has a relentless exclusiveness which is quite Hebraic. The denounced man is shunned during life, and dies a miserable, lonely death ; though the tragedy of the story is contributed not by the curse and its immediate consequences, but by the cowardice of one Braithwaite, who, having sworn to clear his friend's memory, is deterred from keeping his oath by the discovery that his own brother was the writer of the letter from which all the trouble sprang. Here, as in Mr. Besant's story, we have to witness the deterioration of an originally fine, though not flawless, character ; and this portion of the novel stamps upon the imagination a remarkably vivid im- pression. It is quite possible that the book would have gained by a little abridgment. The clipping festivals, which in a. sheep-breeding district are functions not less important than the harvest-homes of arable counties, are an interesting artistic study ; but the author gives us rather too much of them, though of course we see their convenience as narra, tive expedients for bringing together the principal characters in an obviously natural manner. Still, we think there is no doubt that the story would have gained by compression, especially in that portion which intervenes between the death of Will Frear and the return of his son Hartly to the
family homestead ; but, however this may be, there is no doubt that if Dalefolk be judged by single chapters—which go a long way towards the achievement of its total effect—
it must be considered a novel of noteworthy excellence. The curse, the death of the mad parson, and most of all, perhaps, the chapter in which Norman Braithwaite's moral cowardice compels him to burn his boats and publicly own himself a traitor to his oath, are very strong pieces of work ; and though the author is hardly a humonrist, she understands the art of relieving the prevalent sombreness of her work by an

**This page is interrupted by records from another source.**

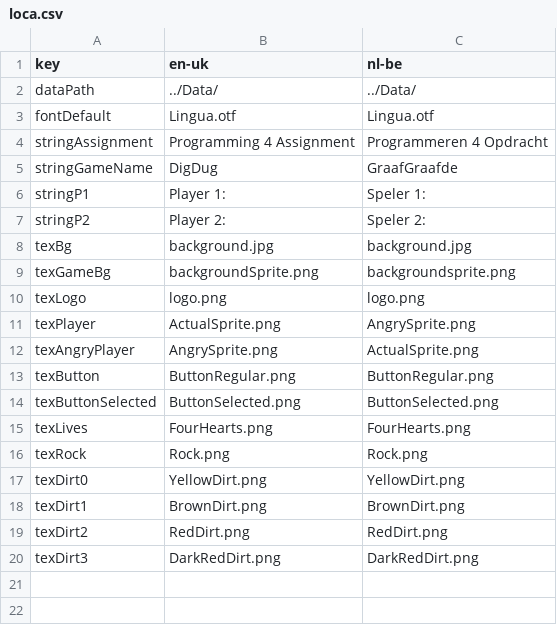
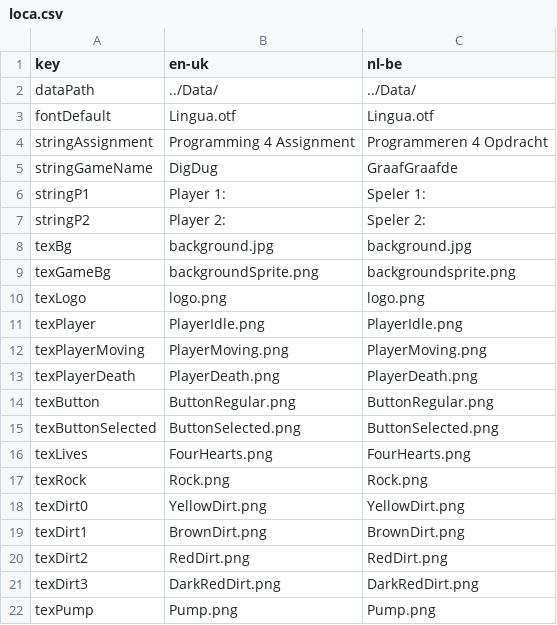
Before and after one commit to FLeysen/2D_Game_Engine_flgin, a CSV file: DigDug/loca.csv, drawn as a sheet.

Commit message:
Added pump, updated sprites

```diff
--- a/DigDug/loca.csv
+++ b/DigDug/loca.csv
@@ -10,4 +10,5 @@ texGameBg;backgroundSprite.png;backgroundsprite.png
 texLogo;logo.png;logo.png
-texPlayer;ActualSprite.png;AngrySprite.png
-texAngryPlayer;AngrySprite.png;ActualSprite.png
+texPlayer;PlayerIdle.png;PlayerIdle.png
+texPlayerMoving;PlayerMoving.png;PlayerMoving.png
+texPlayerDeath;PlayerDeath.png;PlayerDeath.png
 texButton;ButtonRegular.png;ButtonRegular.png
@@ -20 +21,2 @@ texDirt2;RedDirt.png;RedDirt.png
 texDirt3;DarkRedDirt.png;DarkRedDirt.png
+texPump;Pump.png;Pump.png
```
Also changed, not shown: 24 other files.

occasional lighter passage such as that in which she describes the introduction of the Rev. Tobias Brown to his new parishioners. There are weak points in the book—for example, the expedient by which the dinonentent is brought about is a little far-fetched—but certainly Dalefolk is far above the level of ordinary circulating-library fiction.